Have a Catch
Some fifty years ago on a beautiful Pennsylvania summer evening, my dad and I were in the front yard of our tiny house having a catch. Back and forth. Back and forth. Throw and catch. For variety, my dad would slip in a ground ball that I would scoop up and fire back to him in time to get the imaginary runner headed for first base. Then, a pop up to settle under and get the second out of the inning. Both of us sharing the “play by play” commentary as we pretended to be in the middle of a hotly contested game. To paraphrase the famous line from Field of Dreams, “Was this Heaven?” “No, but it was very close.”
Over the years of his life, I spent many, many hours with my dad. We went deep sea fishing in the Gulf of Mexico. We golfed at Inverness. We visited the Smithsonian in Washington, DC. The Army-Navy game. Baseball games in Detroit, Cincinnati and Philadelphia. The Indianapolis 500 and much more. But I never enjoyed any of those times more than playing catch with him on Blue Spruce Court.
Fresh air. Exercise. But mostly, a time with my dad. Somehow sharing the ball as it went between us created a connection that other activities could not. The pop as the ball landed securely in the mitt, the turn and throw back. Another pop. A shared experience like few others.
Along with the ball, chatter sailed back and forth through the summer air. Like the game, our conversation was “just between us.” My Dad praised his ten-year-old third baseman with “You played a good game last night. Nice play on the hot grounder in the second inning. Your arm is getting stronger.” Then, gracefully he moved on to questions like: “How’s your grades?” and “Did you finish your book report?” Time just for me. I knew that my dad cared.
In a big league stadium or a front yard, baseball is something to do while we talk with each other. Like playing catch, we toss our words and feelings back and forth. Your favorite team. My favorite team. Your favorite player. My favorite player. Your favorite memory. And mine. Baseball makes time for exchanges between dads and kids. Reciting a player’s statistics. Anticipation of the next hit. Wondering aloud what to do with a ground ball to third. Then, there is the history. Remembering the game last week, the hitter’s last time at bat or the 2016 World Series. Talking about the players of today and the inevitable comparisons to those of the past. Even today many conversations include the names Babe Ruth, DiMaggio, Mantle, Mays and Hank Aaron. Baseball connects us.
In his PBS documentary, Ken Burns reminds us of the constancy of baseball. While our society has changed around it and the game has evolved on its own, the core of baseball has remained the same. There are values that can be passed down from generation to generation. From grandpa to father to son. The necessity of hard work and discipline. Knowing and following the rules. Sportsmanship and respecting the game. Excelling individually while supporting your teammates. Loyalty of fans and players. These are lessons for kids’ backpacks.

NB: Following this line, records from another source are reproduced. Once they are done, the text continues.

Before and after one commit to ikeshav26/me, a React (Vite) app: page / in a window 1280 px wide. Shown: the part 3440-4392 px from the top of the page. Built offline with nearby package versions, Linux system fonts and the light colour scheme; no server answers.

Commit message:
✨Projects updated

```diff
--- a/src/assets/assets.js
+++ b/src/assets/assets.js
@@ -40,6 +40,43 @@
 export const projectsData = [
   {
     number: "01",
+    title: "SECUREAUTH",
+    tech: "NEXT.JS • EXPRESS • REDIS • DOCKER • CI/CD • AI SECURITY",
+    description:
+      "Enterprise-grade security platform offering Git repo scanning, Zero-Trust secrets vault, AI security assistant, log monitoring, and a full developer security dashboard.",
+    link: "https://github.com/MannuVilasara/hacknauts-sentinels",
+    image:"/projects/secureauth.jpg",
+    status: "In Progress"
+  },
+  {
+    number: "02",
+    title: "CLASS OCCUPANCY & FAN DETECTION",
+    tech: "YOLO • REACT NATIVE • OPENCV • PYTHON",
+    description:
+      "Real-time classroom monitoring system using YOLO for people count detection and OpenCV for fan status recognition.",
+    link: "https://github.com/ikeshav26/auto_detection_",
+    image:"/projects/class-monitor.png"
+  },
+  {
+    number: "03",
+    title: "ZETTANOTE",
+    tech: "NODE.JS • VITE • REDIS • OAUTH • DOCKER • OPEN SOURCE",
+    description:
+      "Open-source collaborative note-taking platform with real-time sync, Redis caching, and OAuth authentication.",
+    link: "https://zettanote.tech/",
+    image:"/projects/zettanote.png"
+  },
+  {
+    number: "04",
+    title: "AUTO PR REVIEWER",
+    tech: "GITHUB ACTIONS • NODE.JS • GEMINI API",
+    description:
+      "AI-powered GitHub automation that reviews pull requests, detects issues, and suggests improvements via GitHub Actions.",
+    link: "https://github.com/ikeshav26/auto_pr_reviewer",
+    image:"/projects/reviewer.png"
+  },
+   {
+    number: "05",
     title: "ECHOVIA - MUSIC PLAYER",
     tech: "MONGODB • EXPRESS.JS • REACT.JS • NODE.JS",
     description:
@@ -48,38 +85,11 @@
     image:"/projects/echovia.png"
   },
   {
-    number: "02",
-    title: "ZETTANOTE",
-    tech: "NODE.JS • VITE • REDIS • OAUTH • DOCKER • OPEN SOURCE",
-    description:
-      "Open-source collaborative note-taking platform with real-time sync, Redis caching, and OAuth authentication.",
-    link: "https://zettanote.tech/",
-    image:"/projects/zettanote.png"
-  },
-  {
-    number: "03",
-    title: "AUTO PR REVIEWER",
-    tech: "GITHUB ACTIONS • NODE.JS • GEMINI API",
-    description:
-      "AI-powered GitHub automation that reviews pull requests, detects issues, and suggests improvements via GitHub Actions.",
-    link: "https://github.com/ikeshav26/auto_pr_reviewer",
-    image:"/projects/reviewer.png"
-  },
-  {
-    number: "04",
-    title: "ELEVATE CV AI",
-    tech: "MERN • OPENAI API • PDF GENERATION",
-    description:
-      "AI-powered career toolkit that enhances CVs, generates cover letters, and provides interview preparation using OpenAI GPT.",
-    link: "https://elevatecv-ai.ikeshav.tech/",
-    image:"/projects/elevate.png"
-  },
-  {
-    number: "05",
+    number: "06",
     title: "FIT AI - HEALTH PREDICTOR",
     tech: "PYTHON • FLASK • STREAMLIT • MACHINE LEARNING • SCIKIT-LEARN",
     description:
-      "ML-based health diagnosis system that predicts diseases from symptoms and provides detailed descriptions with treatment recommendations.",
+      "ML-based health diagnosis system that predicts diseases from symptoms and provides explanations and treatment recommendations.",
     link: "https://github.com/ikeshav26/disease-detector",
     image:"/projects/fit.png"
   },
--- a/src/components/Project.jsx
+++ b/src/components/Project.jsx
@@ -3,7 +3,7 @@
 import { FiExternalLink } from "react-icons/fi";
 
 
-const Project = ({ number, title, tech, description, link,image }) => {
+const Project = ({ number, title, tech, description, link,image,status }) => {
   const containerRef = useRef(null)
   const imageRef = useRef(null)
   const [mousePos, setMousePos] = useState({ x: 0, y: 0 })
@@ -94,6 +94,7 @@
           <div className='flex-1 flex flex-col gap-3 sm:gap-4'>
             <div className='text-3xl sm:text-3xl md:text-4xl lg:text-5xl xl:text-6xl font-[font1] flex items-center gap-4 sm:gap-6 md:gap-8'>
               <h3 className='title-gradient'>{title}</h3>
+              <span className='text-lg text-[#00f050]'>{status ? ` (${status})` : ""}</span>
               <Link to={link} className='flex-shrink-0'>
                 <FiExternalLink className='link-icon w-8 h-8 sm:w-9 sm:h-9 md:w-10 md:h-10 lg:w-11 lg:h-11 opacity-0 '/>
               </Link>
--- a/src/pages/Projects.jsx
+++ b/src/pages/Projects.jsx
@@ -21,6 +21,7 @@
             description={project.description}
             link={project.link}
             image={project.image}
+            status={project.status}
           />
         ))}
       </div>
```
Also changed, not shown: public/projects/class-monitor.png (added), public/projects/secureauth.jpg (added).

The game brings folks together. Fans come from all walks of life. A logoed shirt and your lucky cap, make you one of the many faithful. Beers and brats and peanuts in the shell are shared by folks from everywhere. Look at the players. Baseball presents diversity of size, shape, color, religion and nationality. Major League Baseball celebrates a day each year when all players wear number 42 in honor of Jackie Robinson. Where else does that happen? There is opportunity for anyone to play. Kindergartners hitting from a tee; grandpas playing catch in the backyard; or a family game of wiffle ball at the beach. Moments to connect.
Baseball is far from perfect. It has had bad times as well as good times. There have been questionable actors and scandals along the way. Others played and lived with impeccable character. Teams have folded in the race to the pennant. Players have hitting slumps, but no-hitters still come along. Maybe that’s why I like it. The game rewards the excellence of hitting a walk off homer in the ninth; yet reveals the vulnerability of being fooled by a curve ball in the fifth. It exposes us all as human and gives us opportunity to talk about our shared experience.
I wonder if it is time for us all to have a good game of catch. To share a piece of the game with those we love. A chance to talk to each other. Time for us to re-connect. To re-gain a feeling of harmony. To rejuvenate the belief that we can make it to the playoffs, if we all just concentrate on hitting the ball up the middle and getting on base. If we rely on our team mate to move us to second with a bunt; then race for home on a liner to right field. Score a run. Move along.
As school dismisses, summer comes upon us, and we prepare for what’s next; maybe dads can use baseball as a way to spend time with our kids. To toss a ball. To make that connection. To have that conversation. To talk about what we learned from last season and be optimistic about the games ahead. To remind our kids that we will always be there.
Play catching. Is it Heaven? No, but for me it is pretty darn close.